#### Aim of the exercise:
Each entry is to be repeated word for word, and the images are to be dropped.

#### Records shown:

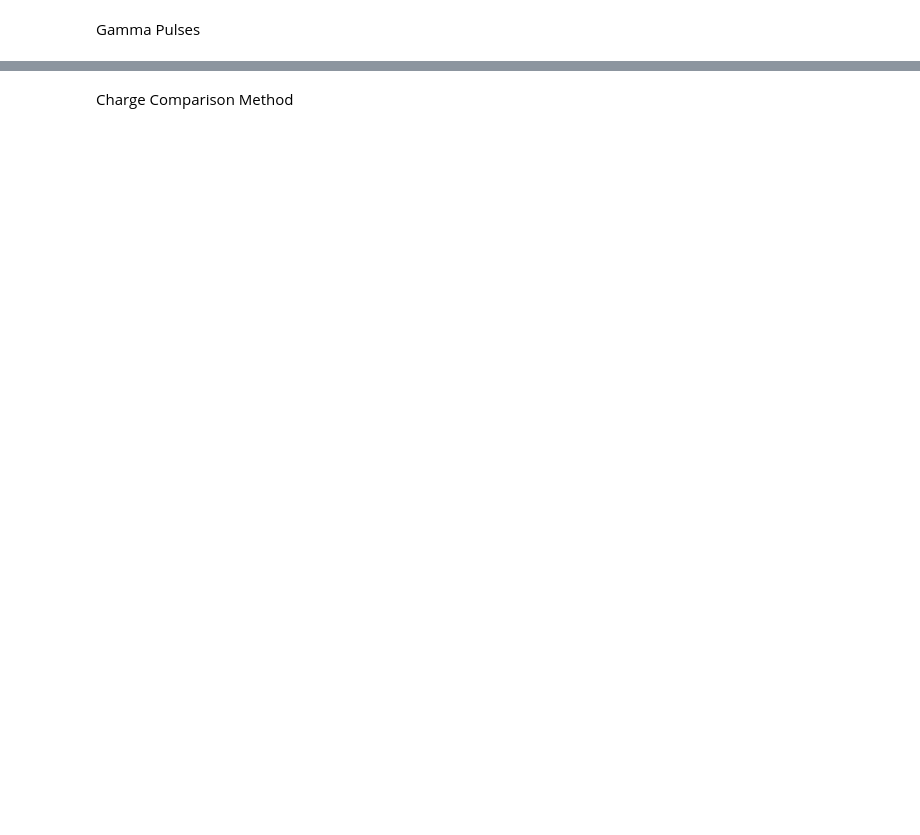
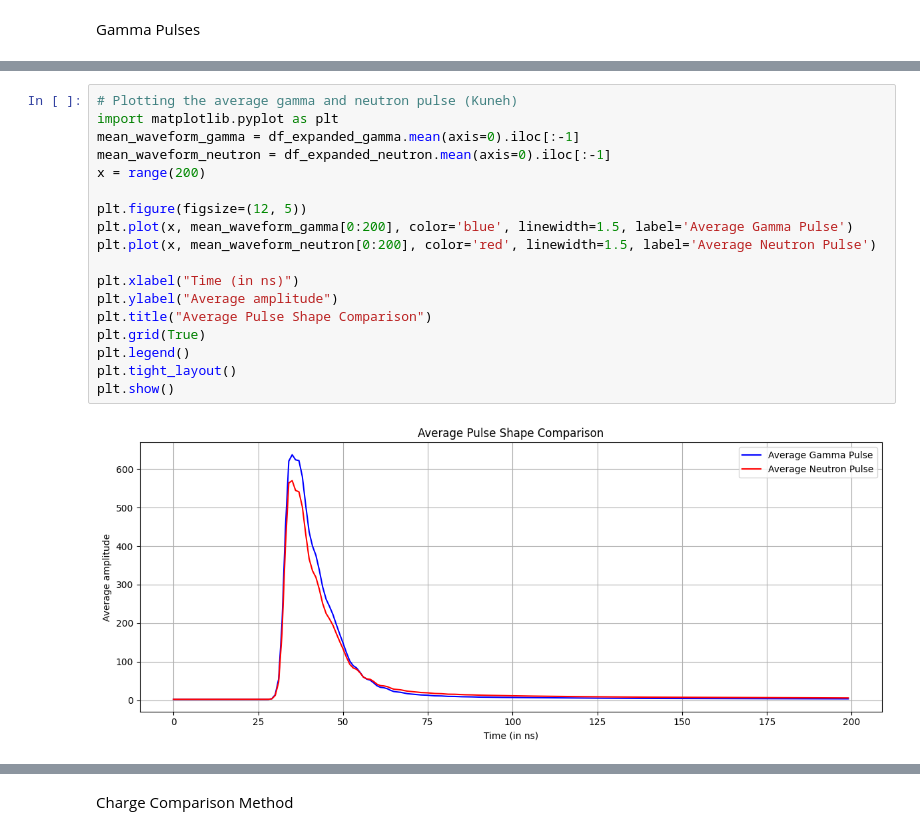
Before and after one commit to Jayanashah/Neutron-Gamma-discrimination-Project, a Jupyter notebook: 27.12.25-Code_Plastic_Scintillator_1.ipynb, the cells around one changed output, grey strips where cells are left out. Saved outputs shown, nothing was run; the diff lists cells and outputs as text; blank space fills up the shorter version.

```diff
--- a/27.12.25-Code_Plastic_Scintillator_1.ipynb
+++ b/27.12.25-Code_Plastic_Scintillator_1.ipynb
@@ -321,0 +85,20 @@ plt.show()
+# %%
+# Plotting the average gamma and neutron pulse (Kuneh)
+import matplotlib.pyplot as plt
+mean_waveform_gamma = df_expanded_gamma.mean(axis=0).iloc[:-1]
+mean_waveform_neutron = df_expanded_neutron.mean(axis=0).iloc[:-1]
+x = range(200)
+
+plt.figure(figsize=(12, 5))
+plt.plot(x, mean_waveform_gamma[0:200], color='blue', linewidth=1.5, label='Average Gamma Pulse')
+plt.plot(x, mean_waveform_neutron[0:200], color='red', linewidth=1.5, label='Average Neutron Pulse')
+
+plt.xlabel("Time (in ns)")
+plt.ylabel("Average amplitude")
+plt.title("Average Pulse Shape Comparison")
+plt.grid(True)
+plt.legend()
+plt.tight_layout()
+plt.show()
+# %% [output]
+[figure, added]
```
Also changed, not shown: parts of 21 cells of this notebook.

#### Problem solution:
Before and after one commit to Jayanashah/Neutron-Gamma-discrimination-Project, a Jupyter notebook: 27.12.25-Code_Plastic_Scintillator_1.ipynb, the cells around one changed output, grey strips where cells are left out. Saved outputs shown, nothing was run; the diff lists cells and outputs as text; blank space fills up the shorter version.

```diff
--- a/27.12.25-Code_Plastic_Scintillator_1.ipynb
+++ b/27.12.25-Code_Plastic_Scintillator_1.ipynb
@@ -321,0 +85,20 @@ plt.show()
+# %%
+# Plotting the average gamma and neutron pulse (Kuneh)
+import matplotlib.pyplot as plt
+mean_waveform_gamma = df_expanded_gamma.mean(axis=0).iloc[:-1]
+mean_waveform_neutron = df_expanded_neutron.mean(axis=0).iloc[:-1]
+x = range(200)
+
+plt.figure(figsize=(12, 5))
+plt.plot(x, mean_waveform_gamma[0:200], color='blue', linewidth=1.5, label='Average Gamma Pulse')
+plt.plot(x, mean_waveform_neutron[0:200], color='red', linewidth=1.5, label='Average Neutron Pulse')
+
+plt.xlabel("Time (in ns)")
+plt.ylabel("Average amplitude")
+plt.title("Average Pulse Shape Comparison")
+plt.grid(True)
+plt.legend()
+plt.tight_layout()
+plt.show()
+# %% [output]
+[figure, added]
```
Also changed, not shown: parts of 21 cells of this notebook.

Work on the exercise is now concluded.